> **Given records**:
________________

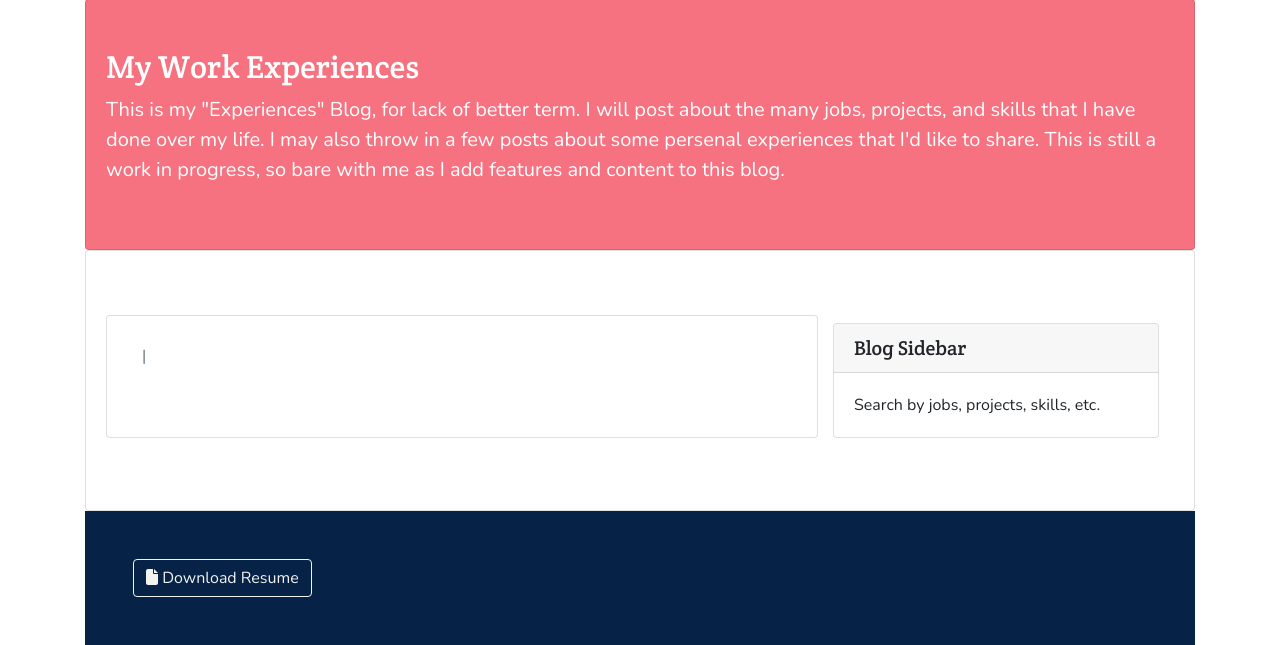
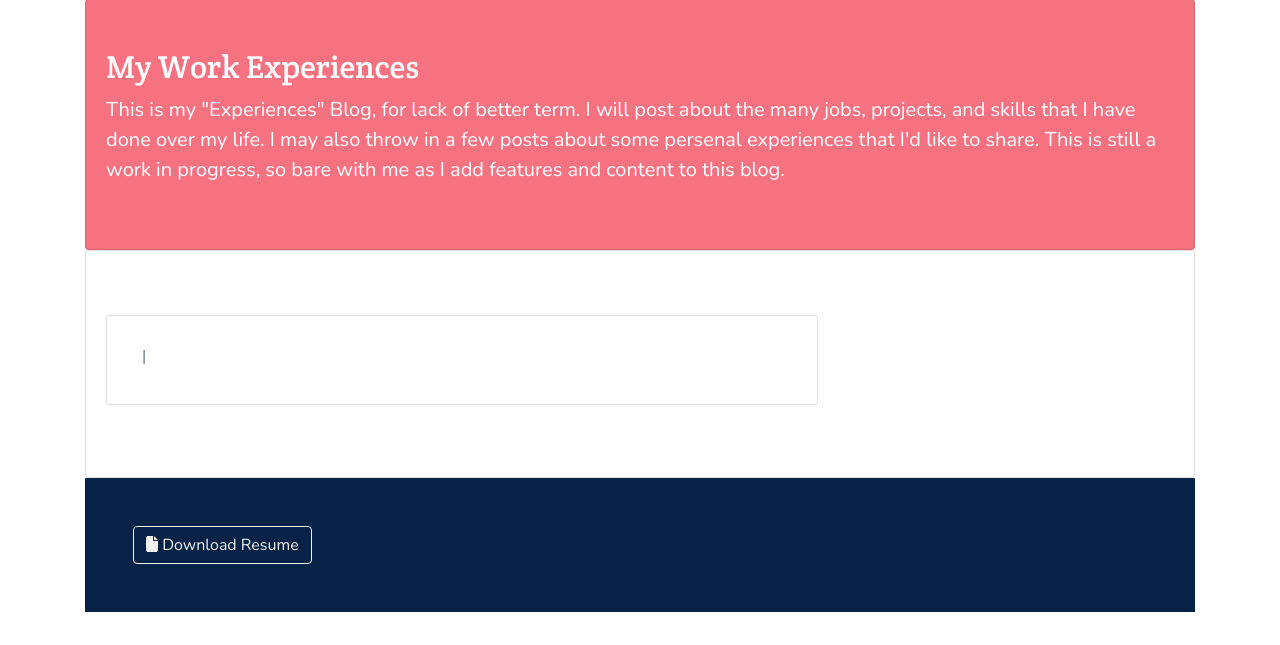
Before and after one commit to timpandrews/vresume, a Django app: template templates/xp/xp_detail.html in a window 1280 px wide. Shown: the part 396-1041 px from the top of the page. After the commit the page ends 1008 px from the top, so only its background shows below. Run offline with Django 4.2, Linux system fonts and the light colour scheme; the template is opened without the code that fills it, so the values that code supplies are empty; some libraries are stand-ins or nearby versions.

Commit message:
test sidebar

```diff
--- a/templates/partials/_xp_sidebar.html
+++ b/templates/partials/_xp_sidebar.html
@@ -1,13 +1,6 @@
 {% block sidebar %}
 
 <!-- Sidebar Search Column -->
-<div class="col-md-4 float-right ">
-    <div class="card my-4">
-        <h5 class="card-header">Blog Sidebar</h5>
-        <div class="card-body">
-            <p class="card-text">Search by jobs, projects, skills, etc.</p>
-        </div>
-    </div>
-</div>
+
 
 {% endblock sidebar %}
```
Also changed, not shown: templates/xp/xp.html (+8 -1 lines).
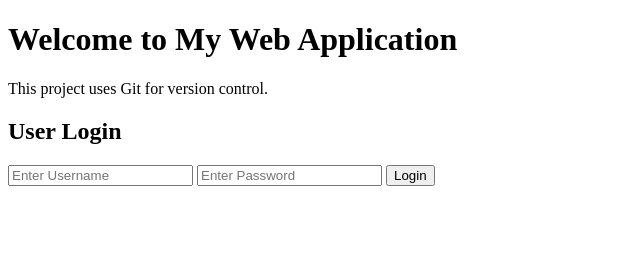
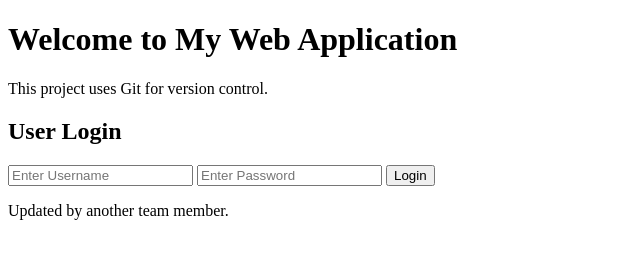
Before and after one commit to Akhila2029/WebApplication, a plain HTML site: page index.html in a window 1280 px wide. Shown: the whole page, without its empty margins (0-640 px from the left). Drawn offline with Linux system fonts and the light colour scheme.

Commit message:
Add update notice paragraph to index.html

```diff
--- a/index.html
+++ b/index.html
@@ -13,5 +13,6 @@
     <input type="password" placeholder="Enter Password">
 
     <button>Login</button>
+    <p>Updated by another team member.</p>
 </body>
 </html>
```
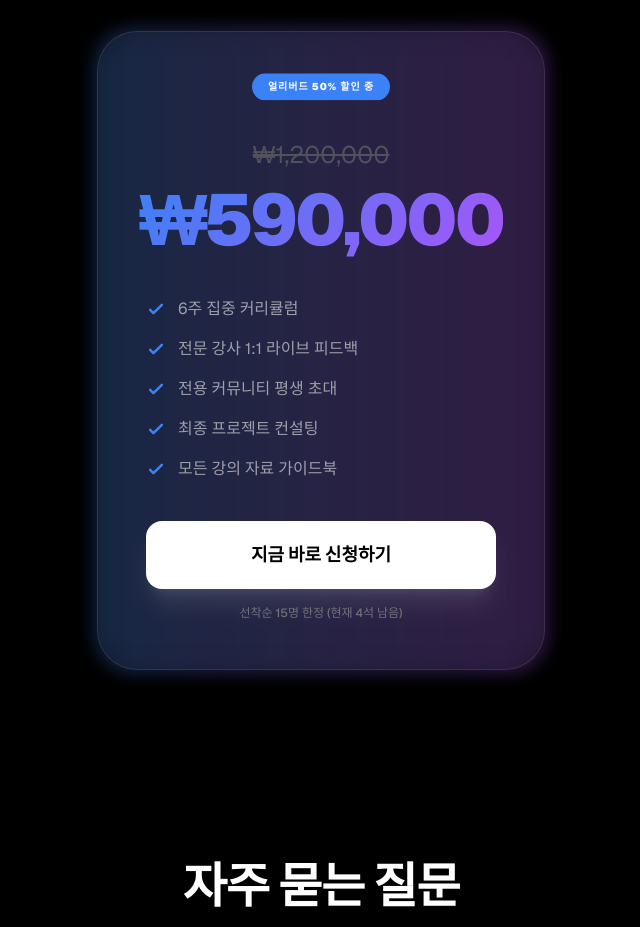
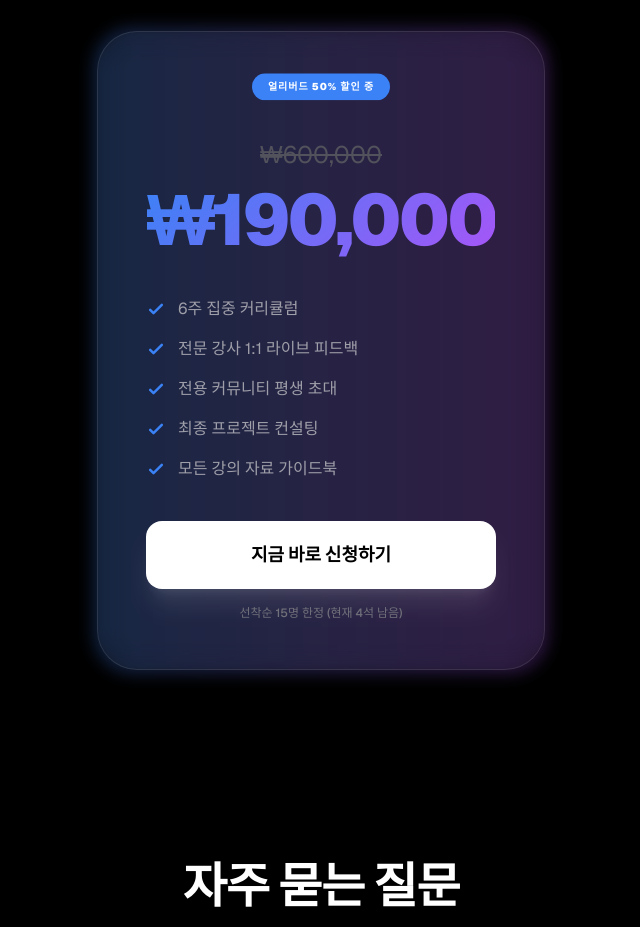
Before and after one commit to Kyonam/workshop_landingpage, a Next.js app: page / in a window 1280 px wide. Shown: the part 5260-6187 px from the top of the page, without its empty margins (319-959 px from the left). Built offline with nearby package versions, Linux system fonts and the light colour scheme.

Commit message:
style: adjust pricing to be student-friendly

```diff
--- a/components/Pricing.tsx
+++ b/components/Pricing.tsx
@@ -15,8 +15,8 @@ export default function Pricing() {
             </div>
 
             <div className="flex flex-col items-center justify-center gap-1 mb-8">
-              <span className="text-xl md:text-2xl text-zinc-600 line-through">₩1,200,000</span>
-              <span className="text-5xl md:text-7xl font-black tracking-tighter gradient-text leading-tight">₩590,000</span>
+              <span className="text-xl md:text-2xl text-zinc-600 line-through">₩600,000</span>
+              <span className="text-5xl md:text-7xl font-black tracking-tighter gradient-text leading-tight">₩190,000</span>
             </div>
 
             <ul className="text-left space-y-4 mb-10">
```
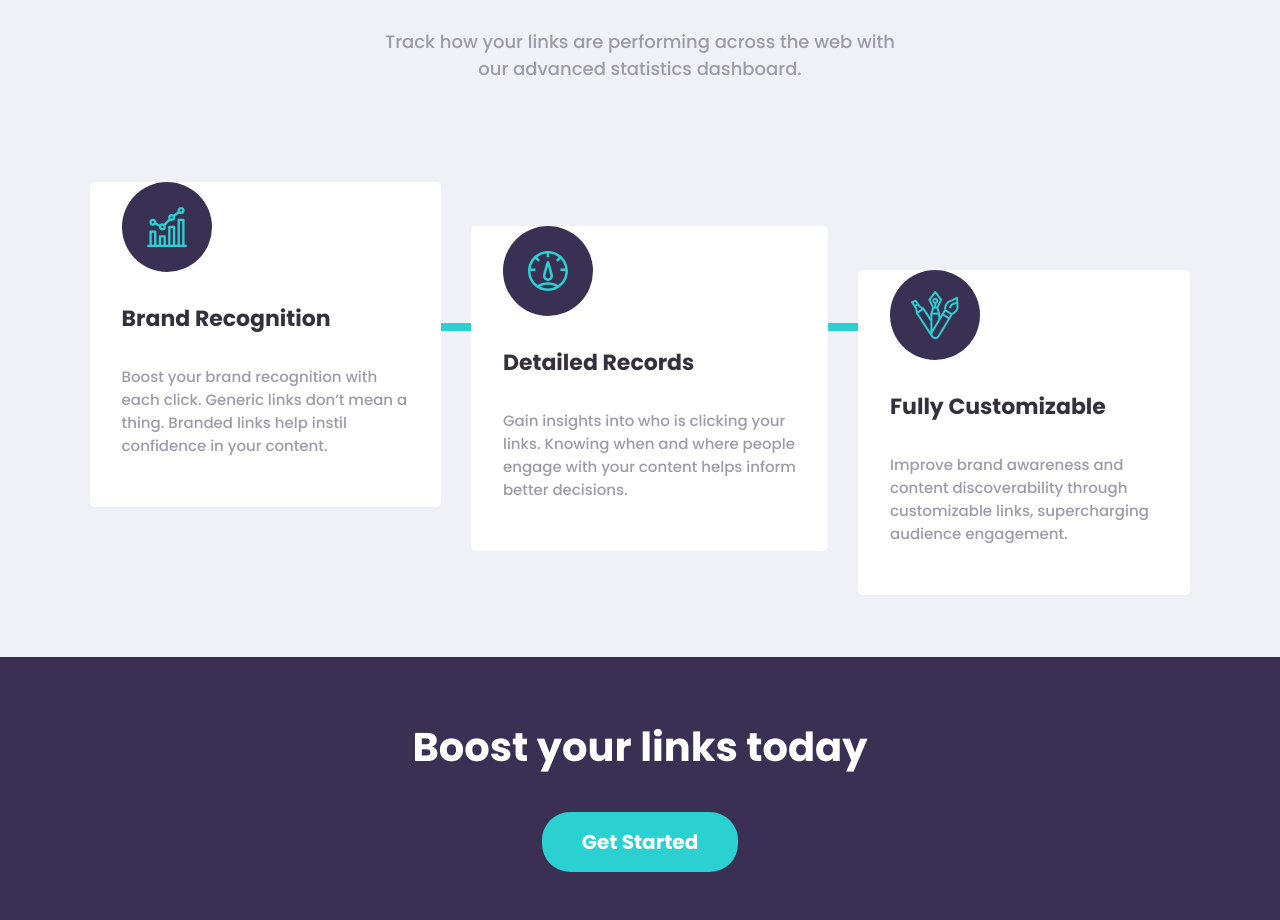
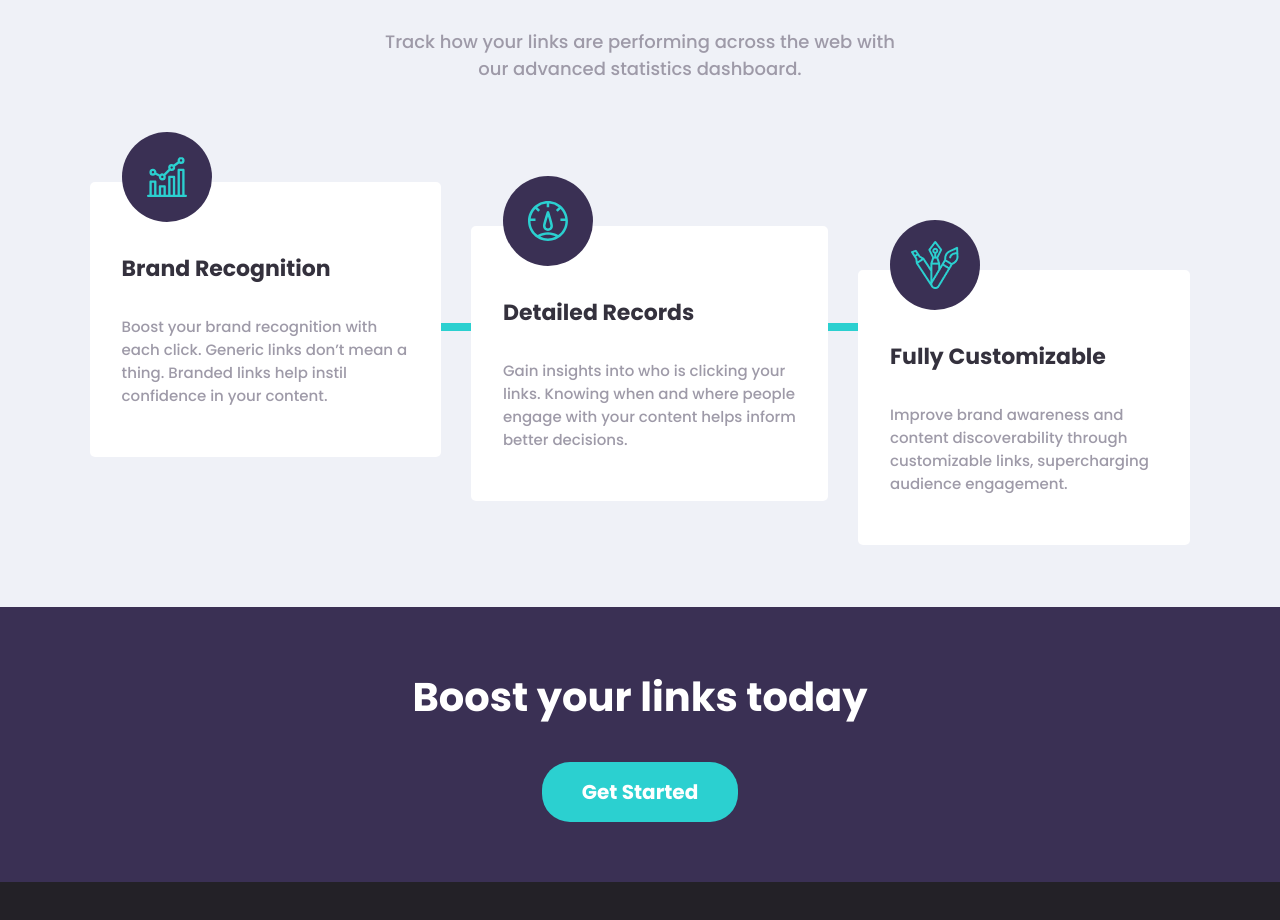
Before and after one commit to FezileChelebiyeva/Shortly_Website, a React (Vite) app in the folder shortly-page/: page / in a window 1280 px wide. Shown: the part 1200-2120 px from the top of the page. Built offline with nearby package versions, Linux system fonts and the light colour scheme.

Commit message:
short link

```diff
--- a/shortly-page/src/pages/home/index.scss
+++ b/shortly-page/src/pages/home/index.scss
@@ -87,7 +87,7 @@
               height: 90px;
               border-radius: 50%;
               background-color: $primary-color;
-              // margin-top: -90px;
+              margin-top: -50px;
             }
             h1 {
               margin-top: 30px;
```
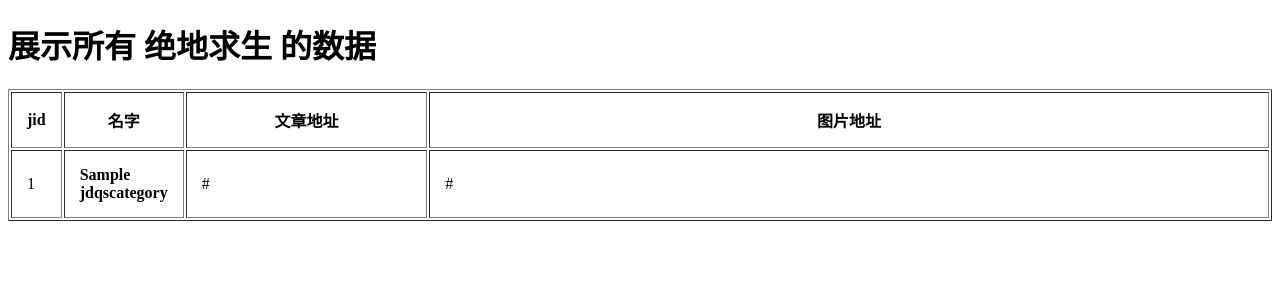
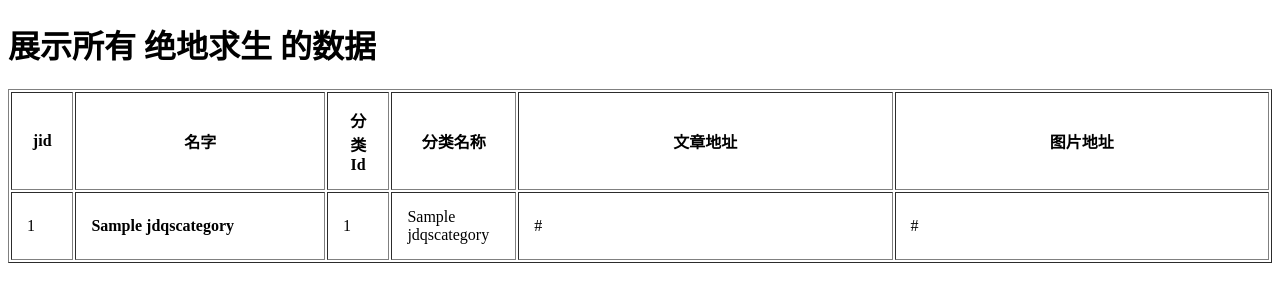
Before and after one commit to gdky005/ZKTeamDjango, a Django app: page /JueDiQiuSheng/index.html in a window 1280 px wide. Shown: the top 302 px of the page. Run offline with Django 3.2, Linux system fonts and the light colour scheme; tables that the repository leaves empty hold one stand-in row (values such as "Sample post").

Commit message:
在页面上显示分类 id 和 名称。

```diff
--- a/JueDiQiuSheng/templates/JDQS_index.html
+++ b/JueDiQiuSheng/templates/JDQS_index.html
@@ -12,10 +12,12 @@
     <table border="1" cellpadding="15">
         <thead>
         <tr>
-            <th width="3%">jid</th>
-            <th width="7%">名字</th>
-            <th width="20%">文章地址</th>
-            <th width="70%">图片地址</th>
+            <th width="5%">jid</th>
+            <th width="20%">名字</th>
+            <th width="5%">分类 Id</th>
+            <th width="10%">分类名称</th>
+            <th width="30%">文章地址</th>
+            <th width="30%">图片地址</th>
         </tr>
         </thead>
 
@@ -23,6 +25,8 @@
                 <tr>
                     <td>{{ line.jid }}</td>
                     <td><b>{{ line.name }}</b></td>
+                    <td>{{ line.categoryId }}</td>
+                    <td>{{ line.categoryName }}</td>
                     <td>{{ line.url }}</td>
                     <td>{{ line.picUrl }}</td>
                 </tr>
```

________________

> **Assignment**:
With the images excluded, output every record verbatim.

> **Task solution**:
Before and after one commit to timpandrews/vresume, a Django app: template templates/xp/xp_detail.html in a window 1280 px wide. Shown: the part 396-1041 px from the top of the page. After the commit the page ends 1008 px from the top, so only its background shows below. Run offline with Django 4.2, Linux system fonts and the light colour scheme; the template is opened without the code that fills it, so the values that code supplies are empty; some libraries are stand-ins or nearby versions.

Commit message:
test sidebar

```diff
--- a/templates/partials/_xp_sidebar.html
+++ b/templates/partials/_xp_sidebar.html
@@ -1,13 +1,6 @@
 {% block sidebar %}
 
 <!-- Sidebar Search Column -->
-<div class="col-md-4 float-right ">
-    <div class="card my-4">
-        <h5 class="card-header">Blog Sidebar</h5>
-        <div class="card-body">
-            <p class="card-text">Search by jobs, projects, skills, etc.</p>
-        </div>
-    </div>
-</div>
+
 
 {% endblock sidebar %}
```
Also changed, not shown: templates/xp/xp.html (+8 -1 lines).
Before and after one commit to Akhila2029/WebApplication, a plain HTML site: page index.html in a window 1280 px wide. Shown: the whole page, without its empty margins (0-640 px from the left). Drawn offline with Linux system fonts and the light colour scheme.

Commit message:
Add update notice paragraph to index.html

```diff
--- a/index.html
+++ b/index.html
@@ -13,5 +13,6 @@
     <input type="password" placeholder="Enter Password">
 
     <button>Login</button>
+    <p>Updated by another team member.</p>
 </body>
 </html>
```
Before and after one commit to Kyonam/workshop_landingpage, a Next.js app: page / in a window 1280 px wide. Shown: the part 5260-6187 px from the top of the page, without its empty margins (319-959 px from the left). Built offline with nearby package versions, Linux system fonts and the light colour scheme.

Commit message:
style: adjust pricing to be student-friendly

```diff
--- a/components/Pricing.tsx
+++ b/components/Pricing.tsx
@@ -15,8 +15,8 @@ export default function Pricing() {
             </div>
 
             <div className="flex flex-col items-center justify-center gap-1 mb-8">
-              <span className="text-xl md:text-2xl text-zinc-600 line-through">₩1,200,000</span>
-              <span className="text-5xl md:text-7xl font-black tracking-tighter gradient-text leading-tight">₩590,000</span>
+              <span className="text-xl md:text-2xl text-zinc-600 line-through">₩600,000</span>
+              <span className="text-5xl md:text-7xl font-black tracking-tighter gradient-text leading-tight">₩190,000</span>
             </div>
 
             <ul className="text-left space-y-4 mb-10">
```
Before and after one commit to FezileChelebiyeva/Shortly_Website, a React (Vite) app in the folder shortly-page/: page / in a window 1280 px wide. Shown: the part 1200-2120 px from the top of the page. Built offline with nearby package versions, Linux system fonts and the light colour scheme.

Commit message:
short link

```diff
--- a/shortly-page/src/pages/home/index.scss
+++ b/shortly-page/src/pages/home/index.scss
@@ -87,7 +87,7 @@
               height: 90px;
               border-radius: 50%;
               background-color: $primary-color;
-              // margin-top: -90px;
+              margin-top: -50px;
             }
             h1 {
               margin-top: 30px;
```
Before and after one commit to gdky005/ZKTeamDjango, a Django app: page /JueDiQiuSheng/index.html in a window 1280 px wide. Shown: the top 302 px of the page. Run offline with Django 3.2, Linux system fonts and the light colour scheme; tables that the repository leaves empty hold one stand-in row (values such as "Sample post").

Commit message:
在页面上显示分类 id 和 名称。

```diff
--- a/JueDiQiuSheng/templates/JDQS_index.html
+++ b/JueDiQiuSheng/templates/JDQS_index.html
@@ -12,10 +12,12 @@
     <table border="1" cellpadding="15">
         <thead>
         <tr>
-            <th width="3%">jid</th>
-            <th width="7%">名字</th>
-            <th width="20%">文章地址</th>
-            <th width="70%">图片地址</th>
+            <th width="5%">jid</th>
+            <th width="20%">名字</th>
+            <th width="5%">分类 Id</th>
+            <th width="10%">分类名称</th>
+            <th width="30%">文章地址</th>
+            <th width="30%">图片地址</th>
         </tr>
         </thead>
 
@@ -23,6 +25,8 @@
                 <tr>
                     <td>{{ line.jid }}</td>
                     <td><b>{{ line.name }}</b></td>
+                    <td>{{ line.categoryId }}</td>
+                    <td>{{ line.categoryName }}</td>
                     <td>{{ line.url }}</td>
                     <td>{{ line.picUrl }}</td>
                 </tr>
```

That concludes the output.